### [Structured diff data]
┌──
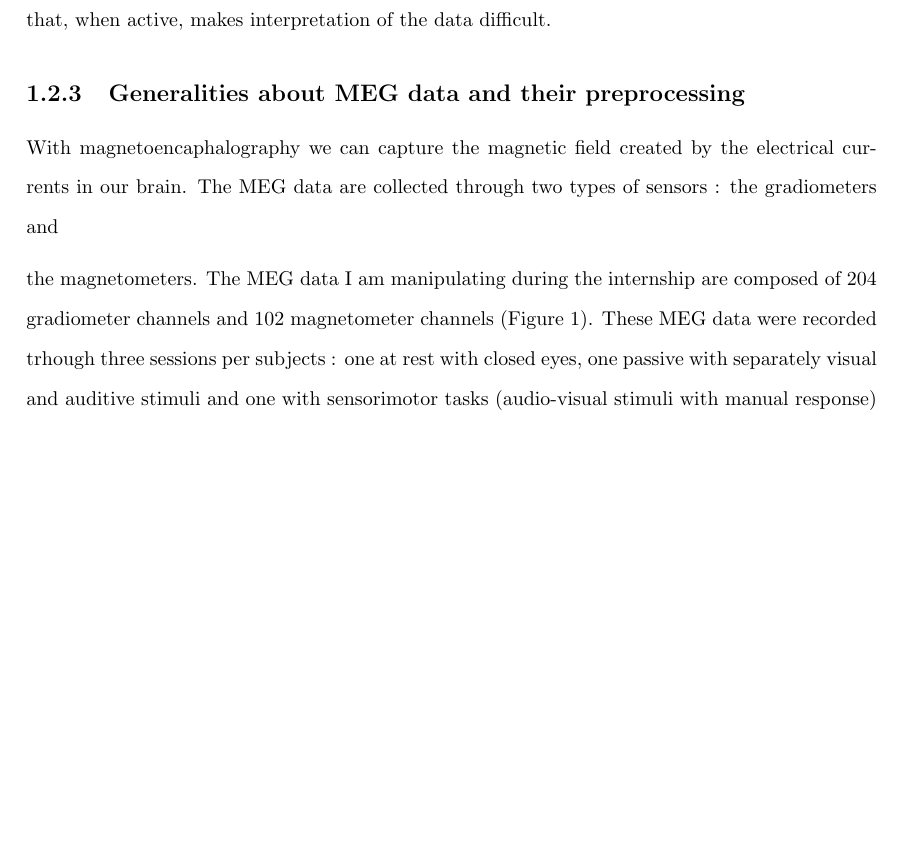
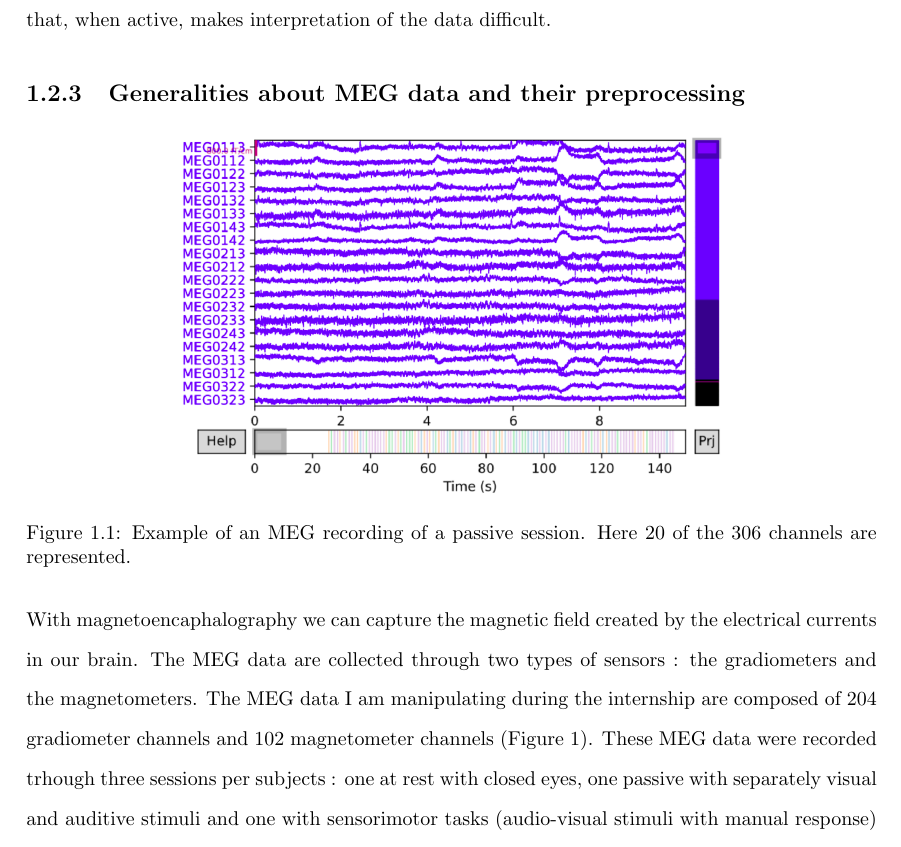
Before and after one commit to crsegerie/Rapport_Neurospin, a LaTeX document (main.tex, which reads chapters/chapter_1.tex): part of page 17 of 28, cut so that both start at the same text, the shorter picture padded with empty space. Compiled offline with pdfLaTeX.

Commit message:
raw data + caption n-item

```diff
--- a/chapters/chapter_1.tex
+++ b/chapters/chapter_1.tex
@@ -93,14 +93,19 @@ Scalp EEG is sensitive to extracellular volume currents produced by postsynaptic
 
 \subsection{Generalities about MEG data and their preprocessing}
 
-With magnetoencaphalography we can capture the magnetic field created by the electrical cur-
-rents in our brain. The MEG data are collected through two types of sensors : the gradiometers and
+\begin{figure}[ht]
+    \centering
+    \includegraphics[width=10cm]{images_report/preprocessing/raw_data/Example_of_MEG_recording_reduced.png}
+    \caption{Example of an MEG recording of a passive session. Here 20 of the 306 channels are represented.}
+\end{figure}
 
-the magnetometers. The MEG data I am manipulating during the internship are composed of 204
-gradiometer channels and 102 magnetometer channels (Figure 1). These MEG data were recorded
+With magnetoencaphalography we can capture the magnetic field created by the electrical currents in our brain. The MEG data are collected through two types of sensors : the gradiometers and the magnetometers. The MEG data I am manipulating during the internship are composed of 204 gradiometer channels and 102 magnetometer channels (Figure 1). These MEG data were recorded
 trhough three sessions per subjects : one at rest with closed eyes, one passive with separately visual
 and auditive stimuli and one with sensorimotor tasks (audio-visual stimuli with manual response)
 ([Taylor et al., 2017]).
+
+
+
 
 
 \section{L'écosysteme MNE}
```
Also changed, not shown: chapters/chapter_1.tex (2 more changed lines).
└──
### [Exercise details]
In the records above, find every line containing the word "channels" and show it.

### [Problem solution]
+    \caption{Example of an MEG recording of a passive session. Here 20 of the 306 channels are represented.}
-gradiometer channels and 102 magnetometer channels (Figure 1). These MEG data were recorded
+With magnetoencaphalography we can capture the magnetic field created by the electrical currents in our brain. The MEG data are collected through two types of sensors : the gradiometers and the magnetometers. The MEG data I am manipulating during the internship are composed of 204 gradiometer channels and 102 magnetometer channels (Figure 1). These MEG data were recorded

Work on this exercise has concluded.